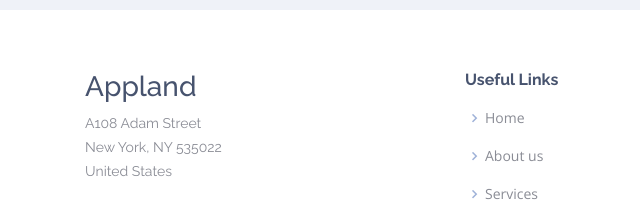
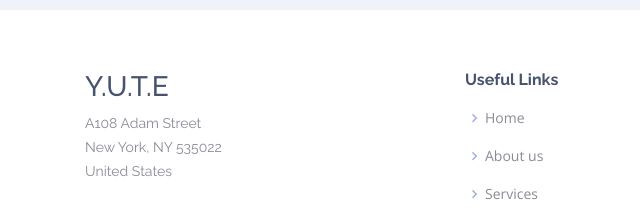
Before and after one commit to CRIMSON-CORP/Y.U.T.E, a plain HTML site: page index.html in a window 1280 px wide. Shown: the part 5261-5469 px from the top of the page, 0-640 px from the left. Drawn offline with nearby package versions, Linux system fonts and the light colour scheme.

Commit message:
Changed Appland to YUTE

```diff
--- a/index.html
+++ b/index.html
@@ -608,7 +608,7 @@
                 <div class="container">
                     <div class="row">
                         <div class="col-lg-4 col-md-6 footer-contact" data-aos="fade-up">
-                            <h3>Appland</h3>
+                            <h3>Y.U.T.E</h3>
                             <p>
                                 A108 Adam Street <br />
                                 New York, NY 535022<br />
```
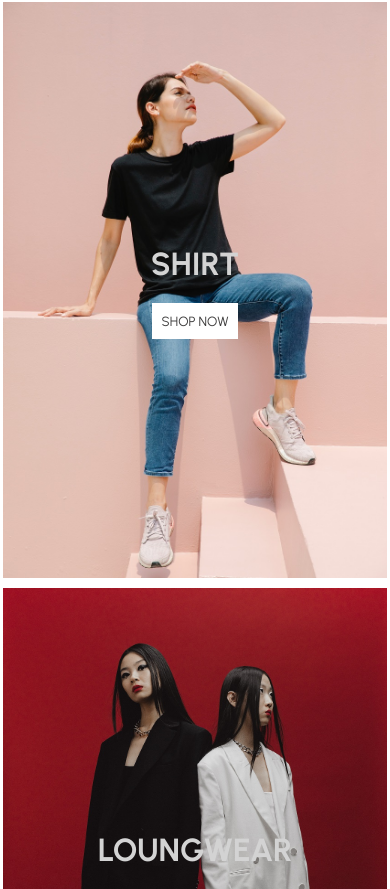
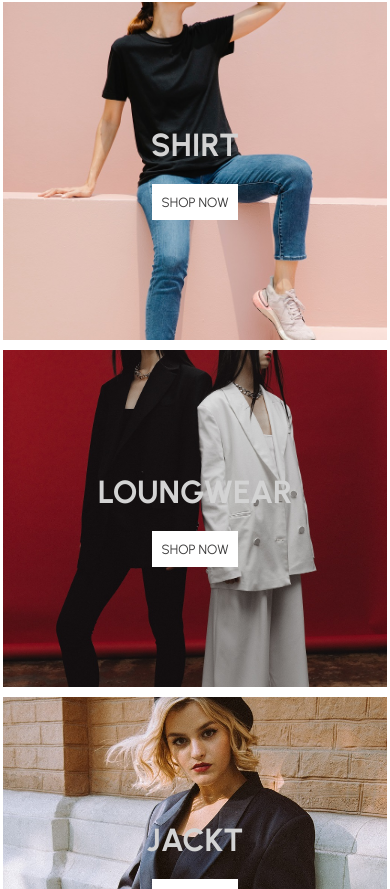
Before and after one commit to fetahokey/reactjs-node-eCommerce, a React (Create React App) app: page / in a window 390 px wide. Shown: the part 935-1824 px from the top of the page. Built offline with nearby package versions, Linux system fonts and the light colour scheme.

Commit message:
Responsive category

```diff
--- a/src/components/CategoryItem.tsx
+++ b/src/components/CategoryItem.tsx
@@ -1,4 +1,6 @@
+import { Link } from 'react-router-dom';
 import styled from 'styled-components';
+import { mobile } from '../responsive';
 
 const Container = styled.div`
     flex: 1;
@@ -10,6 +12,7 @@ const Image = styled.img`
     width: 100%;
     height: 100%;
     object-fit: cover;
+    ${mobile({ height: "40vh" })}
 
 `;
 const InfoContainer = styled.div`
@@ -35,6 +38,13 @@ const Button = styled.button`
     cursor: pointer;
 `;
 
+
+const LinkStyle = {
+    textDecoration: "none",
+    color: "inherit"
+}
+
+
 interface props {
     img?: string
     title?: string
@@ -47,7 +57,9 @@ const CategoryItem = ({ img, title }: props) => {
                 <Title>
                     {title}
                 </Title>
-                <Button>SHOP NOW</Button>
+                <Link to="/product-list" style={LinkStyle}>
+                    <Button>SHOP NOW</Button>
+                </Link>
             </InfoContainer>
         </Container>
     )
```
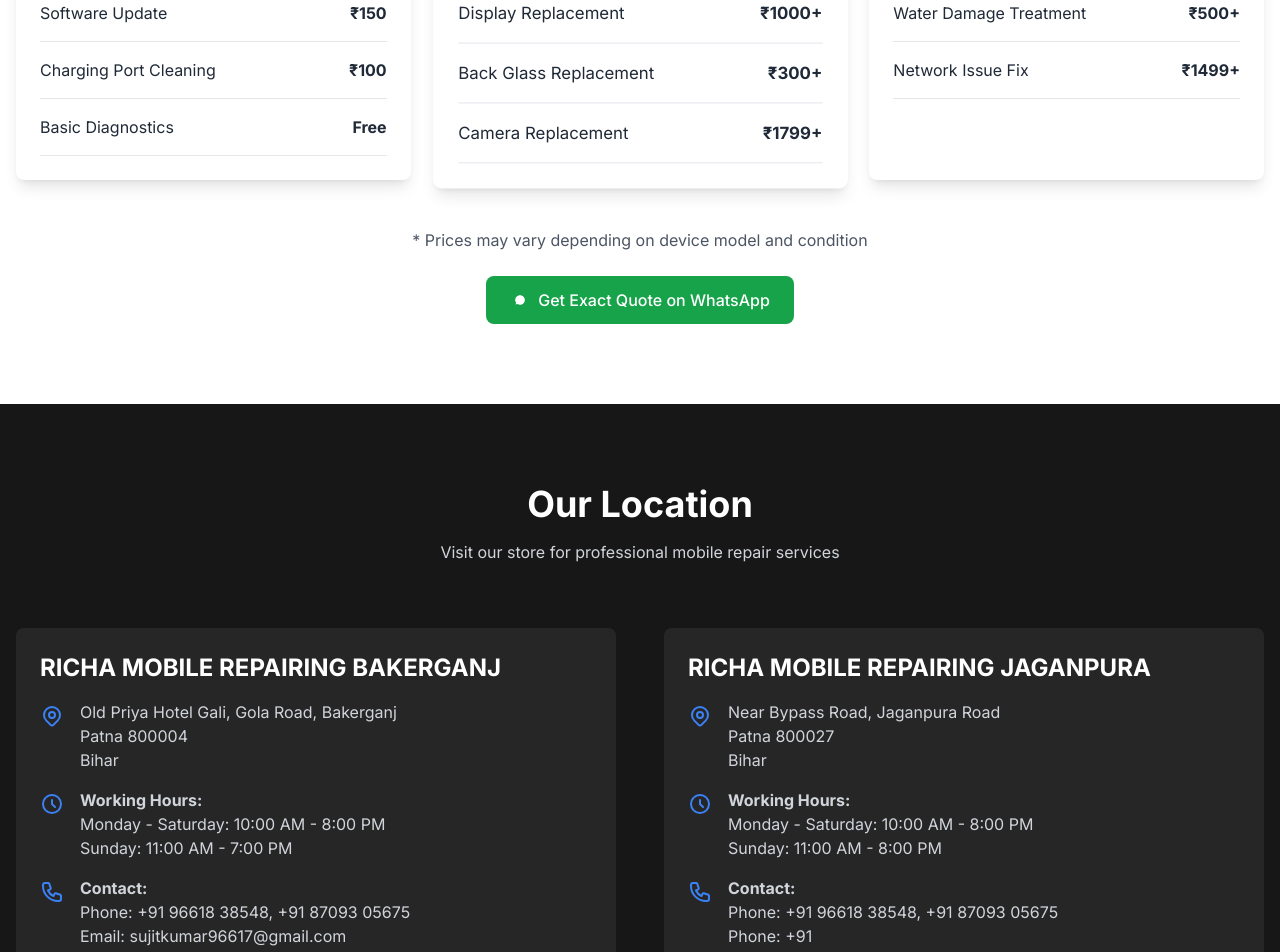
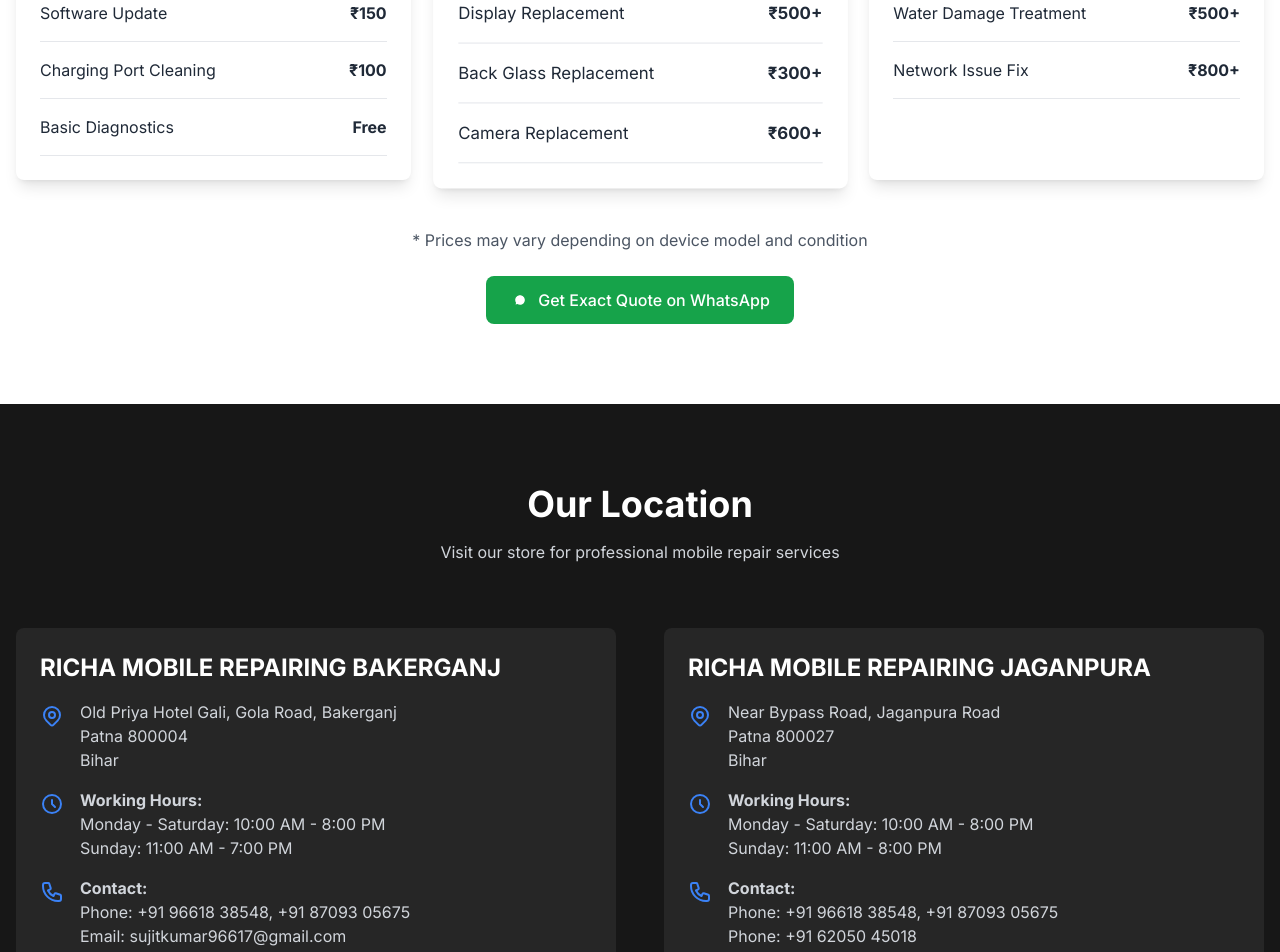
Before and after one commit to richamobilereapairing/website, a plain HTML site: page index.html in a window 1280 px wide. Shown: the part 2720-3672 px from the top of the page. Drawn offline with nearby package versions, Linux system fonts and the light colour scheme.

Commit message:
Add files via upload

```diff
--- a/index.html
+++ b/index.html
@@ -2,6 +2,7 @@
 <!DOCTYPE html>
 <html lang="en" class="scroll-smooth">
    <head>
+     <title>Richa Mobile Repairing</title>
       <meta charset="UTF-8">
       <meta name="viewport" content="width=device-width, initial-scale=1.0">
       <meta name="description" content="website">
@@ -835,7 +836,7 @@
               </li>
               <li class="flex justify-between items-center border-b pb-4">
                 <span>Display Replacement</span>
-                <span class="font-bold">₹1000+</span>
+                <span class="font-bold">₹500+</span>
               </li>
               <li class="flex justify-between items-center border-b pb-4">
                 <span>Back Glass Replacement</span>
@@ -843,7 +844,7 @@
               </li>
               <li class="flex justify-between items-center border-b pb-4">
                 <span>Camera Replacement</span>
-                <span class="font-bold">₹1799+</span>
+                <span class="font-bold">₹600+</span>
               </li>
             </ul>
           </div>
@@ -867,7 +868,7 @@
 
               <li class="flex justify-between items-center border-b pb-4">
                 <span>Network Issue Fix</span>
-                <span class="font-bold">₹1499+</span>
+                <span class="font-bold">₹800+</span>
               </li>
             </ul>
           </div>
@@ -996,7 +997,7 @@
                   <p class="text-gray-300">
                     <span class="font-bold">Contact:</span><br>
                     Phone: +91 96618 38548, +91 87093 05675<br>
-                    Phone: +91<br>
+                    Phone: +91 62050 45018<br>
                     Email: sujitkumar96617@gmail.com
                   </p>
                 </div>
```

Assignment: Return all records above verbatim without their pictures.

Task result:
Before and after one commit to CRIMSON-CORP/Y.U.T.E, a plain HTML site: page index.html in a window 1280 px wide. Shown: the part 5261-5469 px from the top of the page, 0-640 px from the left. Drawn offline with nearby package versions, Linux system fonts and the light colour scheme.

Commit message:
Changed Appland to YUTE

```diff
--- a/index.html
+++ b/index.html
@@ -608,7 +608,7 @@
                 <div class="container">
                     <div class="row">
                         <div class="col-lg-4 col-md-6 footer-contact" data-aos="fade-up">
-                            <h3>Appland</h3>
+                            <h3>Y.U.T.E</h3>
                             <p>
                                 A108 Adam Street <br />
                                 New York, NY 535022<br />
```
Before and after one commit to fetahokey/reactjs-node-eCommerce, a React (Create React App) app: page / in a window 390 px wide. Shown: the part 935-1824 px from the top of the page. Built offline with nearby package versions, Linux system fonts and the light colour scheme.

Commit message:
Responsive category

```diff
--- a/src/components/CategoryItem.tsx
+++ b/src/components/CategoryItem.tsx
@@ -1,4 +1,6 @@
+import { Link } from 'react-router-dom';
 import styled from 'styled-components';
+import { mobile } from '../responsive';
 
 const Container = styled.div`
     flex: 1;
@@ -10,6 +12,7 @@ const Image = styled.img`
     width: 100%;
     height: 100%;
     object-fit: cover;
+    ${mobile({ height: "40vh" })}
 
 `;
 const InfoContainer = styled.div`
@@ -35,6 +38,13 @@ const Button = styled.button`
     cursor: pointer;
 `;
 
+
+const LinkStyle = {
+    textDecoration: "none",
+    color: "inherit"
+}
+
+
 interface props {
     img?: string
     title?: string
@@ -47,7 +57,9 @@ const CategoryItem = ({ img, title }: props) => {
                 <Title>
                     {title}
                 </Title>
-                <Button>SHOP NOW</Button>
+                <Link to="/product-list" style={LinkStyle}>
+                    <Button>SHOP NOW</Button>
+                </Link>
             </InfoContainer>
         </Container>
     )
```
Before and after one commit to richamobilereapairing/website, a plain HTML site: page index.html in a window 1280 px wide. Shown: the part 2720-3672 px from the top of the page. Drawn offline with nearby package versions, Linux system fonts and the light colour scheme.

Commit message:
Add files via upload

```diff
--- a/index.html
+++ b/index.html
@@ -2,6 +2,7 @@
 <!DOCTYPE html>
 <html lang="en" class="scroll-smooth">
    <head>
+     <title>Richa Mobile Repairing</title>
       <meta charset="UTF-8">
       <meta name="viewport" content="width=device-width, initial-scale=1.0">
       <meta name="description" content="website">
@@ -835,7 +836,7 @@
               </li>
               <li class="flex justify-between items-center border-b pb-4">
                 <span>Display Replacement</span>
-                <span class="font-bold">₹1000+</span>
+                <span class="font-bold">₹500+</span>
               </li>
               <li class="flex justify-between items-center border-b pb-4">
                 <span>Back Glass Replacement</span>
@@ -843,7 +844,7 @@
               </li>
               <li class="flex justify-between items-center border-b pb-4">
                 <span>Camera Replacement</span>
-                <span class="font-bold">₹1799+</span>
+                <span class="font-bold">₹600+</span>
               </li>
             </ul>
           </div>
@@ -867,7 +868,7 @@
 
               <li class="flex justify-between items-center border-b pb-4">
                 <span>Network Issue Fix</span>
-                <span class="font-bold">₹1499+</span>
+                <span class="font-bold">₹800+</span>
               </li>
             </ul>
           </div>
@@ -996,7 +997,7 @@
                   <p class="text-gray-300">
                     <span class="font-bold">Contact:</span><br>
                     Phone: +91 96618 38548, +91 87093 05675<br>
-                    Phone: +91<br>
+                    Phone: +91 62050 45018<br>
                     Email: sujitkumar96617@gmail.com
                   </p>
                 </div>
```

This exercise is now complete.